Meldonium is manufactured in Latvia for patients with chest pain but is not FDA approved. When you are vigorously exercising and your muscles start to run low on oxygen, you end up using anaerobic metabolism to turn your fatty acids into energy making less energy and creating lactic acid.  This makes you feel lethargic and gives you muscle aches when you are done.  Meldonium makes the heart and muscles use glucose instead of fatty acids and it takes less oxygen to convert glucose into energy so you are less likely to get fatigued and recover faster.  This is the same idea as Lance Armstrong who reportedly used erythropoietin to make more red blood cells so he could deliver more oxygen to the muscles.
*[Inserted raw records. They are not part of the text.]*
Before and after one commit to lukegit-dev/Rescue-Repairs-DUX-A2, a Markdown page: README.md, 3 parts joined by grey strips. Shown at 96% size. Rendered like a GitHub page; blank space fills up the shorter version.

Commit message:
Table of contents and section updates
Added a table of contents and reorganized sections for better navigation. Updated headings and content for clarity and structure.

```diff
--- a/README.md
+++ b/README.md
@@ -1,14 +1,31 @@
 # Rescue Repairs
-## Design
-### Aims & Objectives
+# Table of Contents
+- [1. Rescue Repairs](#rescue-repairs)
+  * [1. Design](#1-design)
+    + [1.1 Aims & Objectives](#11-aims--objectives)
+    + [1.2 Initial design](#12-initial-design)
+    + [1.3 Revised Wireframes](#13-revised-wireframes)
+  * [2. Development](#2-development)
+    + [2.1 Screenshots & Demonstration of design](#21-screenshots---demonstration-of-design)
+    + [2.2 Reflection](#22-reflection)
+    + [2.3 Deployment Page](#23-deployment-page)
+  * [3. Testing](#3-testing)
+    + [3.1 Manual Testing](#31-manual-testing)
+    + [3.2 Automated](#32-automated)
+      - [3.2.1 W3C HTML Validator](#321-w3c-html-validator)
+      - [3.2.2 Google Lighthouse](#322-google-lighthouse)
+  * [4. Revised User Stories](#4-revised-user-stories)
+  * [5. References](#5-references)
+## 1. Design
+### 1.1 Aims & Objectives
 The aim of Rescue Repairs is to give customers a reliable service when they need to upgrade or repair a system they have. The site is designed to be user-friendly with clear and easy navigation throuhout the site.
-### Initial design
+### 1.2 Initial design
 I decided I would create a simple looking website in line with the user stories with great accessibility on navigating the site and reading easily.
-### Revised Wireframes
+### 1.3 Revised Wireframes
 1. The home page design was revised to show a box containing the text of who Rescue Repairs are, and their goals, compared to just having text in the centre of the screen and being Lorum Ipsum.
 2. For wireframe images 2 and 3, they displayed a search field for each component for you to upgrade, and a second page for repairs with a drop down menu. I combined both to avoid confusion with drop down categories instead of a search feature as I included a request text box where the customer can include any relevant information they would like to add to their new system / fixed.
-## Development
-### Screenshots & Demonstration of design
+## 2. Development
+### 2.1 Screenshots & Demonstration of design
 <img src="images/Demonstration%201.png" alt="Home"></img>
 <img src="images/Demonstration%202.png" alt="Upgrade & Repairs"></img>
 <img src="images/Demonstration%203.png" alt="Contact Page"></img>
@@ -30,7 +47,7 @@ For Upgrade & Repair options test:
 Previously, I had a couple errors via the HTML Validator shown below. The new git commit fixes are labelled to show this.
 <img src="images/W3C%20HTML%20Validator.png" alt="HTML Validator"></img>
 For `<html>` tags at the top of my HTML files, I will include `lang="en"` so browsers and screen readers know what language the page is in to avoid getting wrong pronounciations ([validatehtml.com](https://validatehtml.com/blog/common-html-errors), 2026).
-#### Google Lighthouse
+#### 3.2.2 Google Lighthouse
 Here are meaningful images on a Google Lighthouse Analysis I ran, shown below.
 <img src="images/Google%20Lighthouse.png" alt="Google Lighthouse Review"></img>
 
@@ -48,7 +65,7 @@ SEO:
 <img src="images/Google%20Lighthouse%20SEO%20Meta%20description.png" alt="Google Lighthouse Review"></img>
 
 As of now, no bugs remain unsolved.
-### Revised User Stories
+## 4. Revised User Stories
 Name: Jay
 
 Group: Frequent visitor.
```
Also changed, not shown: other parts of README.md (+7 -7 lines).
The rules banning meldonium just went into effect January 1st. Before the drug was banned, the world anti-doping agency tested over 8000 urine samples just to see what athletes were taking, 2.2% of samples contained meldonium and more alarming, 17% of samples from Russian athletes contained meldonium.  Since the ban, 12 athletes have tested positive including 10 from former Soviet countries, mostly Russia.  Meldonium is not FDA approved so doctors in the United States should not be able to write for them.  Since Maria Sharapova reportedly lives most in the United States most of the time it is unclear why she would be given a Latvian drug for a potential heart ailment instead of one of the proven therapies we have available here and her heart ailment was supposedly due to a short term complication of the flu which makes it hard to support use 10 years later.  We are likely to see several other athletes test positive over the next few months before the consequences of testing positive suppresses it.

Meldonium isn’t FDA approved or very well studied so the risks are not well known.  However, by forcing muscles to use glucose instead of fatty acids for energy could lead to hypoglycemia which could be fatal because the brain only uses glucose for energy.

Dr. Michael White, UConn School of Pharmacy